While technically a backslide from their 6th-place finish last year at NCAAs, this Louisville team is every bit as good, led by the best butterflier in the land Kelsi Worrell. The story for the Cardinals will be if freshman Mallory Comerford, who had a great ACC Championship meet, can continue that momentum into NCAAs and help fill the 41-point (plus relays) gap left by Tanja Kylliainen’s graduation.


Riding strong momentum coming off their first Pac-12 women’s team title in history, but tough to say how much better they can swim?  The depth that won them the conference meet won’t play as well on the big stage, but led by Kendyl Stewart and Chelsea Chenault, this is still a very good team at any level.


The 2016 SEC Champions are built around a core of swimmers that you may have never heard of, but head coach Steve Bultman is as good as any coach in the country at taking unheralded and unheard of recruits and turning them into college stars.  The Aggies will be shooting for a fourth-straight top 5 finish at NCAAs.


Proof that you only need 6-8 swimmers to bring home a team trophy… provided those 6-8 are really, really good.  Courtney Bartholomew has gotten progressively better at hitting her stride at NCAAs.  Will this be the year she finally gets an individual title?


Georgia’s 800 free relay is still very good, but overall this year’s Bulldogs don’t sprint as well as we’ve seen from them in the past few seasons. Individual scoring will have to make up for a lack of relay points. Nobody in the country was better versus seed at NCAAs last year than Georgia, though.


Certainly the team with the most talent.  By the time this meet is over, they could have five swimmers with an individual NCAA title to their name (Rachel Bootsma, Elizabeth Pelton, Amy Bilquist, Katie Baker, Farida Osman).  The challenge for Teri McKeever is having them all swim fast at the same time.


The Cardinal have a great track record of lighting it up at NCAAs, outperforming their psych sheet scores by 50+ points each of the last two seasons.  The problem?  Individually, Ella Eastin and Lia Neal can’t move up much more; they have a combined five top seeds individually, as well as another second place seed.  Stanford does have 2 divers qualified for NCAAs though in a year where diving points can take a huge swing.  All things equal with swimmers tapering for NCAA’s (vs. holding over for Trials), Stanford is our pick in what looks like the tightest NCAA team race since 2010.
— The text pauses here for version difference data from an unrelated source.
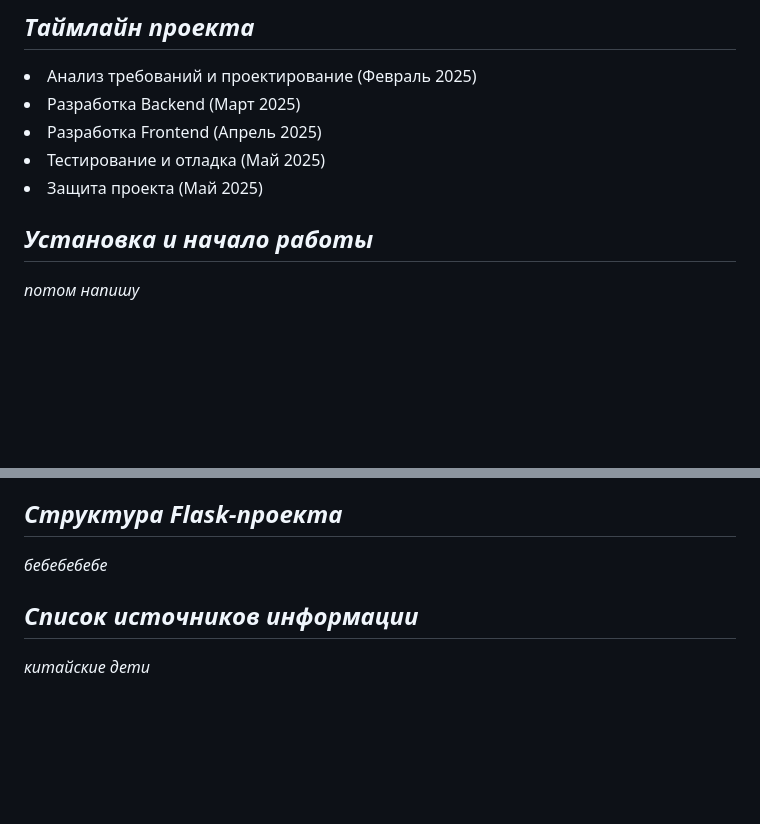
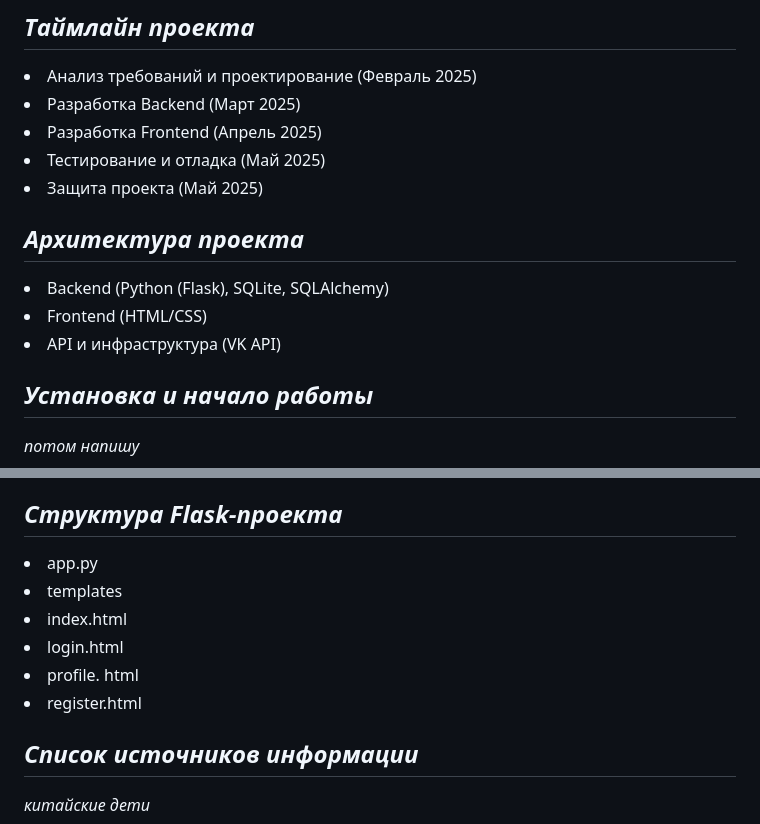
Before and after one commit to hideops/-, a Markdown page: README.md, 2 parts joined by grey strips. Drawn GitHub-style; blank space fills up the shorter version.

```diff
--- a/README.md
+++ b/README.md
@@ -14,6 +14,11 @@
   <li> Разработка Frontend (Апрель 2025)
   <li> Тестирование и отладка (Май 2025)
   <li> Защита проекта (Май 2025)
+
+## *Архитектура проекта*
+  <li> Backend (Python (Flask), SQLite, SQLAlchemy)
+  <li> Frontend (HTML/CSS)
+  <li> API и инфраструктура (VK API)
 
 ## *Установка и начало работы*
 *потом напишу*
@@ -33,7 +38,13 @@
 Анализ токсичности пользователя. \
 *картинка*
 ## *Структура Flask-проекта*
-*бебебебебе*
+<li> app.py
+<li> templates
+    <li> index.html
+    <li> login.html
+    <li> profile. html
+    <li> register.html
+
 ## *Список источников информации*
 *китайские дети*
 ## *Команда разработчиков*
```
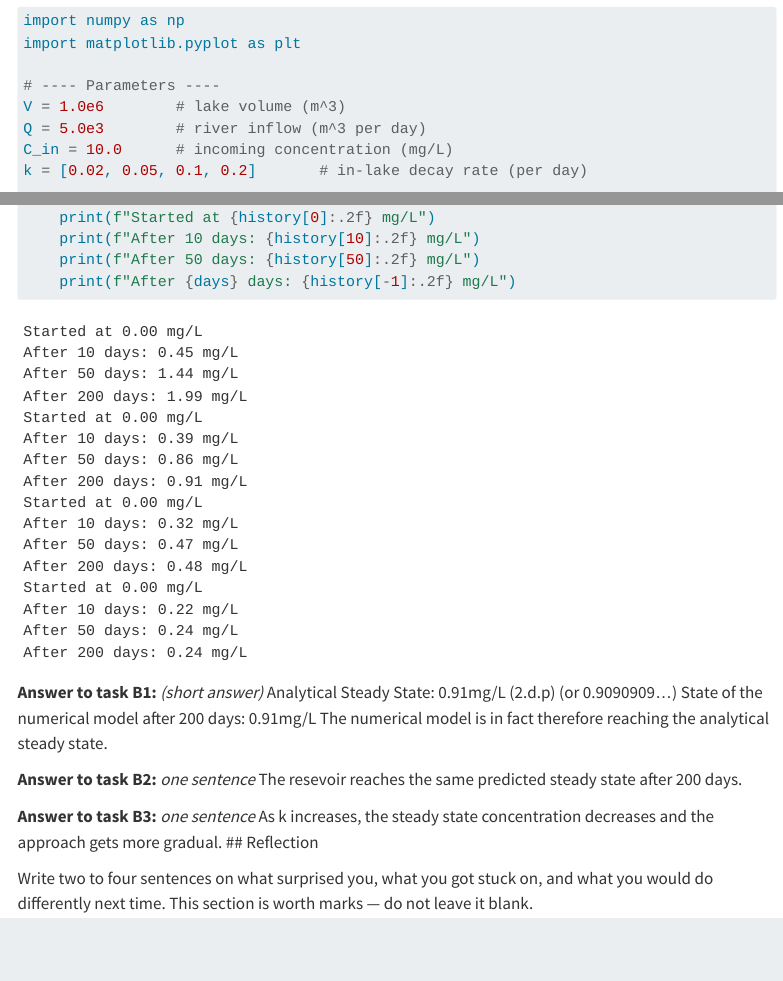
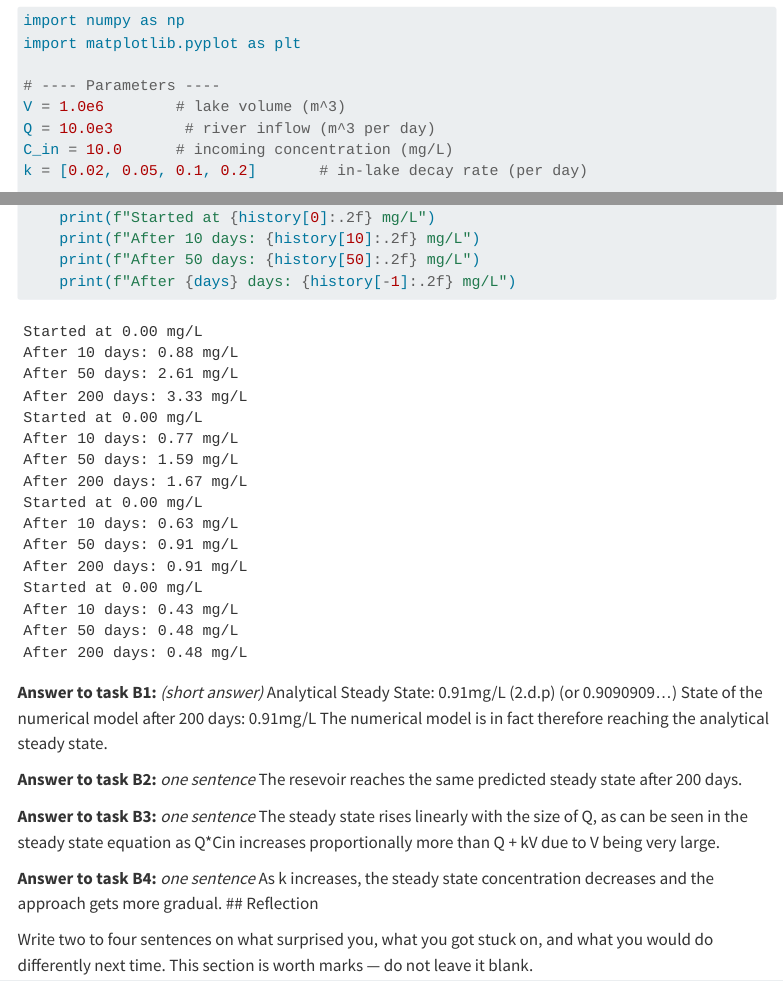
Before and after one commit to gbic792/envsci704-labs, a Quarto document (lab-week2-modelling.qmd): the page in a window 1100 px wide, from 1760 px down, and a second part further down, joined at a grey line. Rendered offline with R 4.5, knitr and Pandoc in place of Quarto, with nearby package versions; menus at the side of the page are left out.

Commit message:
answered question B3, mistakenly missed it

```diff
--- a/lab-week2-modelling.qmd
+++ b/lab-week2-modelling.qmd
@@ -96,7 +96,7 @@ import matplotlib.pyplot as plt
 
 # ---- Parameters ----
 V = 1.0e6        # lake volume (m^3)
-Q = 5.0e3        # river inflow (m^3 per day)
+Q = 10.0e3        # river inflow (m^3 per day)
 C_in = 10.0      # incoming concentration (mg/L)
 k = [0.02, 0.05, 0.1, 0.2]       # in-lake decay rate (per day)
 
@@ -136,6 +136,9 @@ The numerical model is in fact therefore reaching the analytical steady state.
 The resevoir reaches the same predicted steady state after 200 days.
 
 **Answer to task B3:** _one sentence_
+The steady state rises linearly with the size of Q, as can be seen in the steady state equation as Q*Cin increases proportionally more than Q + kV due to V being very large.
+
+**Answer to task B4:** _one sentence_
 As k increases, the steady state concentration decreases and the approach gets more gradual.
 ## Reflection
 
```
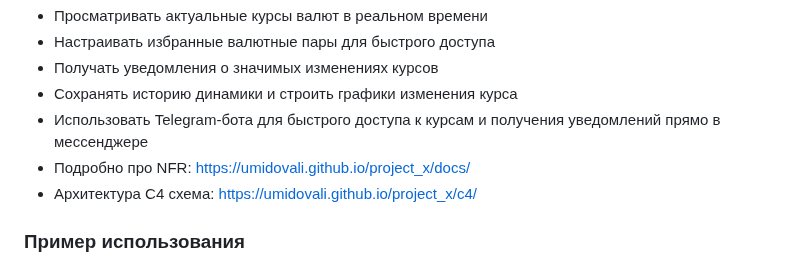
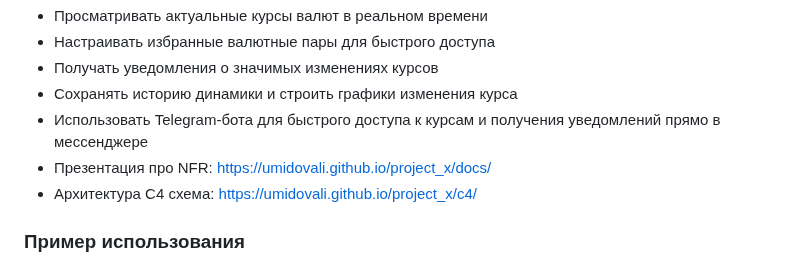
Before and after one commit to UmidovAli/project_x, a Markdown page: README.md, the part around the change. Rendered like a GitHub page.

```diff
--- a/README.md
+++ b/README.md
@@ -20,7 +20,7 @@
 - Получать уведомления о значимых изменениях курсов
 - Сохранять историю динамики и строить графики изменения курса
 - Использовать Telegram-бота для быстрого доступа к курсам и получения уведомлений прямо в мессенджере
-- Подробно про NFR: https://umidovali.github.io/project_x/docs/
+- Презентация про NFR: https://umidovali.github.io/project_x/docs/
 - Архитектура C4 схема: https://umidovali.github.io/project_x/c4/
 
 ### Пример использования
```
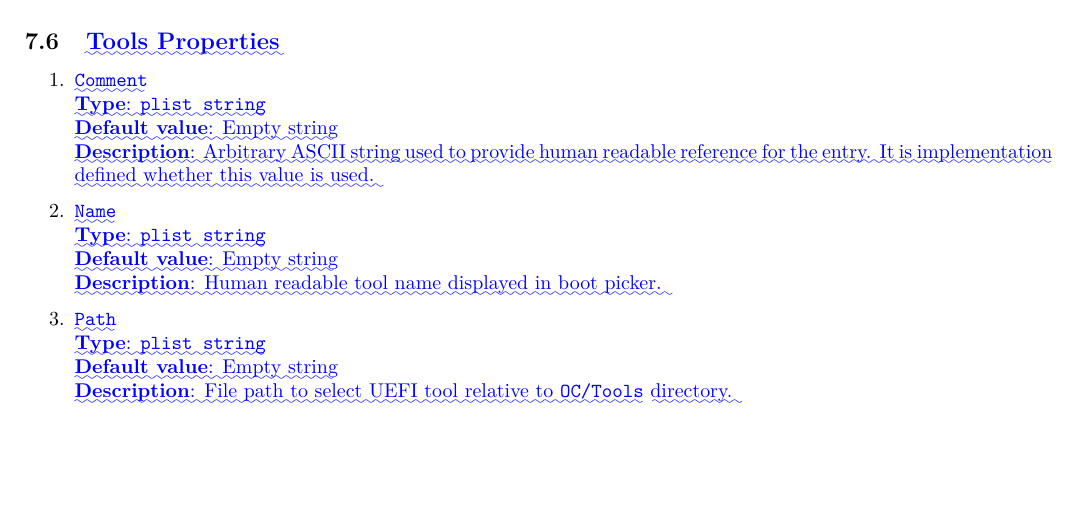
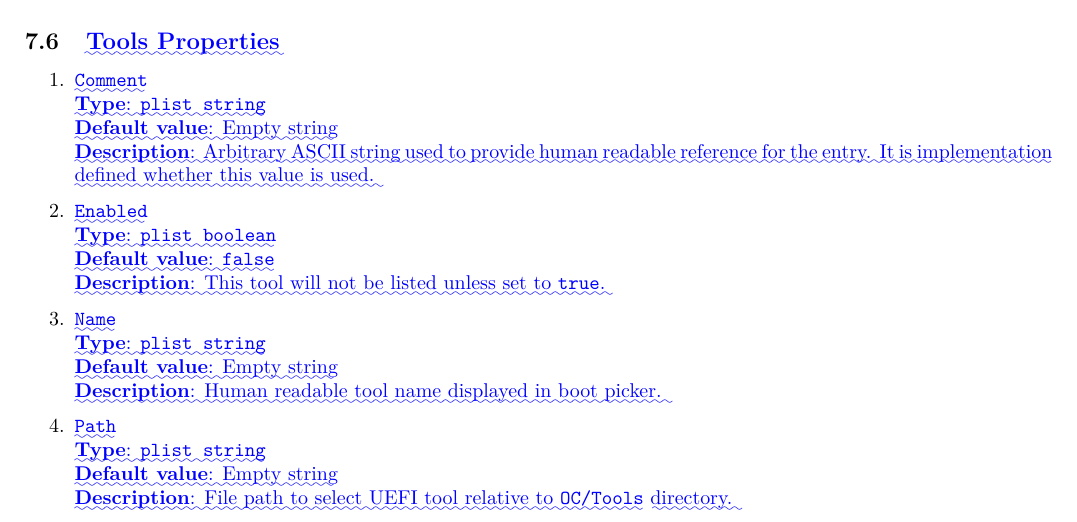
Before and after one commit to acidanthera/OpenCorePkg, a LaTeX document (Docs/Differences/Differences.tex): part of page 11 of 14, cut so that both start at the same text, the shorter picture padded with empty space. Compiled offline with pdfLaTeX.

Commit message:
OpenCoreMisc: Add Enabled property to Tools

```diff
--- a/Docs/Differences/Differences.tex
+++ b/Docs/Differences/Differences.tex
@@ -1981,6 +1981,14 @@ rm vault.pub
 }
 
 \item
+  \texttt{\DIFadd{Enabled}}\\
+  \textbf{\DIFadd{Type}}\DIFadd{: }\texttt{\DIFadd{plist\ boolean}}\\
+  \textbf{\DIFadd{Default value}}\DIFadd{: }\texttt{\DIFadd{false}}\\
+  \textbf{\DIFadd{Description}}\DIFadd{: This tool will not be listed unless set to
+  }\texttt{\DIFadd{true}}\DIFadd{.
+}
+
+\item
   \texttt{\DIFadd{Name}}\\
   \textbf{\DIFadd{Type}}\DIFadd{: }\texttt{\DIFadd{plist\ string}}\\
   \textbf{\DIFadd{Default value}}\DIFadd{: Empty string}\\
```
Also changed, not shown: Docs/Configuration.tex (+7 -0 lines), Docs/Configuration.pdf, Docs/Differences/Differences.pdf, Docs/Differences/Differences.tex (2 more changed lines), 3 other files.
In This Story

Leave a Reply

9 Comment threads
6 Thread replies
Most reacted comment
Hottest comment thread
12 Comment authors
newest oldest most voted

What about the auburn girls!?




yeahhh… about that *(hope they surprise, but hard to put them ahead of any of these teams)

bobo gigi

If only Cal had a true decent breaststroker.
Hopefully they’ll put Kathleen Baker on the breast legs of the medley relays. She could be very important.
If I’m right, they also have a problem of divers too.


an easier summary….

No.17 North Carolina:


About Morgan Priestley

Morgan Priestley

A Stanford University and Birmingham, Michigan native, Morgan Priestley started writing for SwimSwam in February 2013 on a whim, and is loving that his tendency to follow and over-analyze swim results can finally be put to good use. Morgan swam competitively for 15+ years, primarily excelling in the mid-distance freestyles. While …

Read More »

Want to take your swimfandom to the next level?

Subscribe to SwimSwam Magazine!